Tercero: What benefits is this going to bring? Paredes: There are various benefits, first the University of Pennsylvania, which is the warrantor that we are going to have, is going to promote Copan Ruinas, there will be publicity internationally, it is a museum that will be open for all the US, in the framework of 2012 it will come to assist in training, in institutional strengthening, in assistance for conservators, in all the team that is necessary where we do not have resources.
Tercero: Is there a guarantee that [the pieces] will return intact, then?
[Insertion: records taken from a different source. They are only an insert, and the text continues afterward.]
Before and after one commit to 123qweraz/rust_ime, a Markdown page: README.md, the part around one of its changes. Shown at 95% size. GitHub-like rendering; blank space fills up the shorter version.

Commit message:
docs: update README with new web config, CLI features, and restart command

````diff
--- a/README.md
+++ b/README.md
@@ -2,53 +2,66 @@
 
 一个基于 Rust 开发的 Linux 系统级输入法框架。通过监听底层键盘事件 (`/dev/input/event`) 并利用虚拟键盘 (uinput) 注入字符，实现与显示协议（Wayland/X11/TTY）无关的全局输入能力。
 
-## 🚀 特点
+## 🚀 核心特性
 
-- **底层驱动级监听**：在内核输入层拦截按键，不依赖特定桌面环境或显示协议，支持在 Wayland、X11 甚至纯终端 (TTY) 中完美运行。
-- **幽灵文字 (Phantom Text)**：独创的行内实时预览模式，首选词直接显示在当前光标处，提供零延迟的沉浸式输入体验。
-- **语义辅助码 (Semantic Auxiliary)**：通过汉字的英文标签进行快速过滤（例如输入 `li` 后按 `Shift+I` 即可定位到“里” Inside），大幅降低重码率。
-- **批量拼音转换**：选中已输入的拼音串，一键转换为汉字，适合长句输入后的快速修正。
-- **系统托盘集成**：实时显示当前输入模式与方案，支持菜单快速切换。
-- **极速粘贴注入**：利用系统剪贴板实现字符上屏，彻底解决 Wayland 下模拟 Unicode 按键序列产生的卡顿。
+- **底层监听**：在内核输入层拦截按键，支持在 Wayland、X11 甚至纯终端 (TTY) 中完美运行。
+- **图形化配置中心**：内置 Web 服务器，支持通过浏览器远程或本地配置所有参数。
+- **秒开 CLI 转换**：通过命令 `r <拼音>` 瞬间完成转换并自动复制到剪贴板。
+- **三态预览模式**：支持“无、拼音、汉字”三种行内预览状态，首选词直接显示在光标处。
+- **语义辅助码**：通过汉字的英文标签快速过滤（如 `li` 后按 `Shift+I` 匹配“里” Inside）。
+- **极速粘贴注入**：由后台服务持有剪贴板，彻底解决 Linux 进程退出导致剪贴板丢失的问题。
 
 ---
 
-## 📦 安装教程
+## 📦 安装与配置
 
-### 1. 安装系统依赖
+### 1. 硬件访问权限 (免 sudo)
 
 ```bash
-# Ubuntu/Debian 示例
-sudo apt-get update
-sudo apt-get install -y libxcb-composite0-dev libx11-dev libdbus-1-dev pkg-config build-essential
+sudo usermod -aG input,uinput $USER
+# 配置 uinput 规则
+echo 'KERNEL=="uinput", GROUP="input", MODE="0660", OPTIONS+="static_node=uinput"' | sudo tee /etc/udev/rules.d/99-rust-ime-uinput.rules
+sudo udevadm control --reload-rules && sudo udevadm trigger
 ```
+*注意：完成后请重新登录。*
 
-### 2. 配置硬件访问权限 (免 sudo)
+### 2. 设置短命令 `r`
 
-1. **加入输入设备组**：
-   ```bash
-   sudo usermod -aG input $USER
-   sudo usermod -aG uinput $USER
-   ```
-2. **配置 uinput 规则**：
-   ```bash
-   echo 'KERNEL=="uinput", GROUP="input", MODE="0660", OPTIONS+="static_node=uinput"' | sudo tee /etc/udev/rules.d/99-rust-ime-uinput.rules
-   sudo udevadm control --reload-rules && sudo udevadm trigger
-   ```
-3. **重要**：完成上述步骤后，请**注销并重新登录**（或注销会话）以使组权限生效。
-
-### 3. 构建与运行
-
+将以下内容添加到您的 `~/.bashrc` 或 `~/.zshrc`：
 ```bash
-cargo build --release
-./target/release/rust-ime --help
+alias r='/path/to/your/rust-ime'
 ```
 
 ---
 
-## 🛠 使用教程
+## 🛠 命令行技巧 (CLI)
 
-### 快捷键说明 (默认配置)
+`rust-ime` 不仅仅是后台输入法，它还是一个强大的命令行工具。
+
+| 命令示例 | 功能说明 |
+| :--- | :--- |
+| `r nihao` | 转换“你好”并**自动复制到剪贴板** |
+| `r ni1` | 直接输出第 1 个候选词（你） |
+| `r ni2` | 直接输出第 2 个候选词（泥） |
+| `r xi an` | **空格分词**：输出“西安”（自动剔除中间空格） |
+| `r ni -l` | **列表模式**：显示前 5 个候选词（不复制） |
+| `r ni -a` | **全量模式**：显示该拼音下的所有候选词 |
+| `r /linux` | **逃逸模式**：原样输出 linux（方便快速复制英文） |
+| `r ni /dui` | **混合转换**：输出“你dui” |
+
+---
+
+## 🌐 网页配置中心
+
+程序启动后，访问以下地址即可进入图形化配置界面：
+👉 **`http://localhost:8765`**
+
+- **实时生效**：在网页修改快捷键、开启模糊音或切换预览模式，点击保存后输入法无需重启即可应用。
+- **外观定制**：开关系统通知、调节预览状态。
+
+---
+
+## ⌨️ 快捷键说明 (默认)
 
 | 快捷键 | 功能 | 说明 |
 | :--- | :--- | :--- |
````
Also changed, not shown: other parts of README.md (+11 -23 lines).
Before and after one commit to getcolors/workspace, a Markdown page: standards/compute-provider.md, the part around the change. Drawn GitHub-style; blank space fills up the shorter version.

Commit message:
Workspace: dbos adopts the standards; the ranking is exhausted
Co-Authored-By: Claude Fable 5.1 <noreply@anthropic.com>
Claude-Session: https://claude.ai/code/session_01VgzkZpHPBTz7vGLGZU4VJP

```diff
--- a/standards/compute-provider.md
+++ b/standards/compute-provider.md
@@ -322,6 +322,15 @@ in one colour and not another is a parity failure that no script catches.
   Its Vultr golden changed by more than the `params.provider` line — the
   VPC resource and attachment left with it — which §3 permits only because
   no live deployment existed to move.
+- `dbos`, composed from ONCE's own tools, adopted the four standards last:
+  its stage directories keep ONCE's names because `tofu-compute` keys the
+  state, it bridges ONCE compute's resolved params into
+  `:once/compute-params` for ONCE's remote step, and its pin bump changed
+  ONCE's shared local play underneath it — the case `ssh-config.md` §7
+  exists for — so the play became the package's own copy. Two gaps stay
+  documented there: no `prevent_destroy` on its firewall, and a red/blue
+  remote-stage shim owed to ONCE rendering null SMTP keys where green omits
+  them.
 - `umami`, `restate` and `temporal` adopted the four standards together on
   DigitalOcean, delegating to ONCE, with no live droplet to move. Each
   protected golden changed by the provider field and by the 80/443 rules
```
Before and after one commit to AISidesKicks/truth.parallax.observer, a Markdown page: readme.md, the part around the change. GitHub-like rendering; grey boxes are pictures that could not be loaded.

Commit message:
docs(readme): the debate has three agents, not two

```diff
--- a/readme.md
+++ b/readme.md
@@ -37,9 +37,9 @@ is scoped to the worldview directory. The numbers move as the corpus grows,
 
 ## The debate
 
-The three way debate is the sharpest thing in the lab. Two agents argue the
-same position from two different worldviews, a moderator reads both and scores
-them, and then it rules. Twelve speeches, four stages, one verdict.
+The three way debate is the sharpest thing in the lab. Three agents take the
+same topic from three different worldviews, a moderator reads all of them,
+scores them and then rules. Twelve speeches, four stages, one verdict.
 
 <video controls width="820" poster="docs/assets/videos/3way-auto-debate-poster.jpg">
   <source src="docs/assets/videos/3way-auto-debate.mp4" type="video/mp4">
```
Paredes: The guarantee is the Law itself, in our vaults there are pieces, these 74 are already classified, they are photographed, and we have the list already, they are already authorized by the President, with their photos, that is what we are going to do ourselves, and that I wanted already today to deliver formally and officially to the Alcalde, it is a shame that I could not see him, since the official note with the photos and the list, with those photos and the list the Alcalde was asked for a representative.
Then within three weeks that the insurance is approved, the boxes and everything, then I will need a representative of Civil Society and a representative of the Municipality, so that they can come and see and verify each one of the pieces when they are going to be packed, so that those that have the documentation can verify what it is that is leaving the country, there will be representatives of the DEI and they will close everything and it will go to the US, in February of the next year when the pieces arrive, I will need both the Institute with the Civil Society and the Alcalde's office to sit down, we will open each box and verify that all that went is exactly what came back, that it isn't replicas that come, and it will guarantee that all that left the country is exactly what it is.
Tercero: Well, here we should ask something don Virgilio, [the mayor?] said "well, we are also bringing tourists, so if they take away all the pieces or even just a part, well then the tourists that come here aren't going to see anything?" Paredes: Look, we have more than 5000 pieces, so 74 is nothing in comparison, the problem that we have is a grave problem notice that we do not have a museum with the international standards of climate control, of environment, of lighting and of security to be able.. the good news that we have for the Honduran people is that via the Government of Japan there is now being given us approval to build a museum of international level in Copan Ruinas.
Tercero concludes: Well, Alcalde Municipal Helmy Giacoman of Copan Ruinas and Virgilio Paredes, Director of the Instituto Hondureño de Antropología e Historia, about these pieces that are going to be removed and that this is in keeping with agreements and in accordance with the Law and that it is going to be approved by the Executive branch, and that [Paredes] is going to meet there with the Alcalde to clear up doubts.
[Comment: about ten days later, an accord signed by the Alcalde and, on behalf of the government, the minister of the interior, but not by Virgilio Paredes, conceded to the people of Copan Ruinas not only the degree of participation in packing and unpacking proposed here; but much more besides. Not involved in these negotiations: the Minister of Culture, who should have been the representative of the Executive branch in this case.]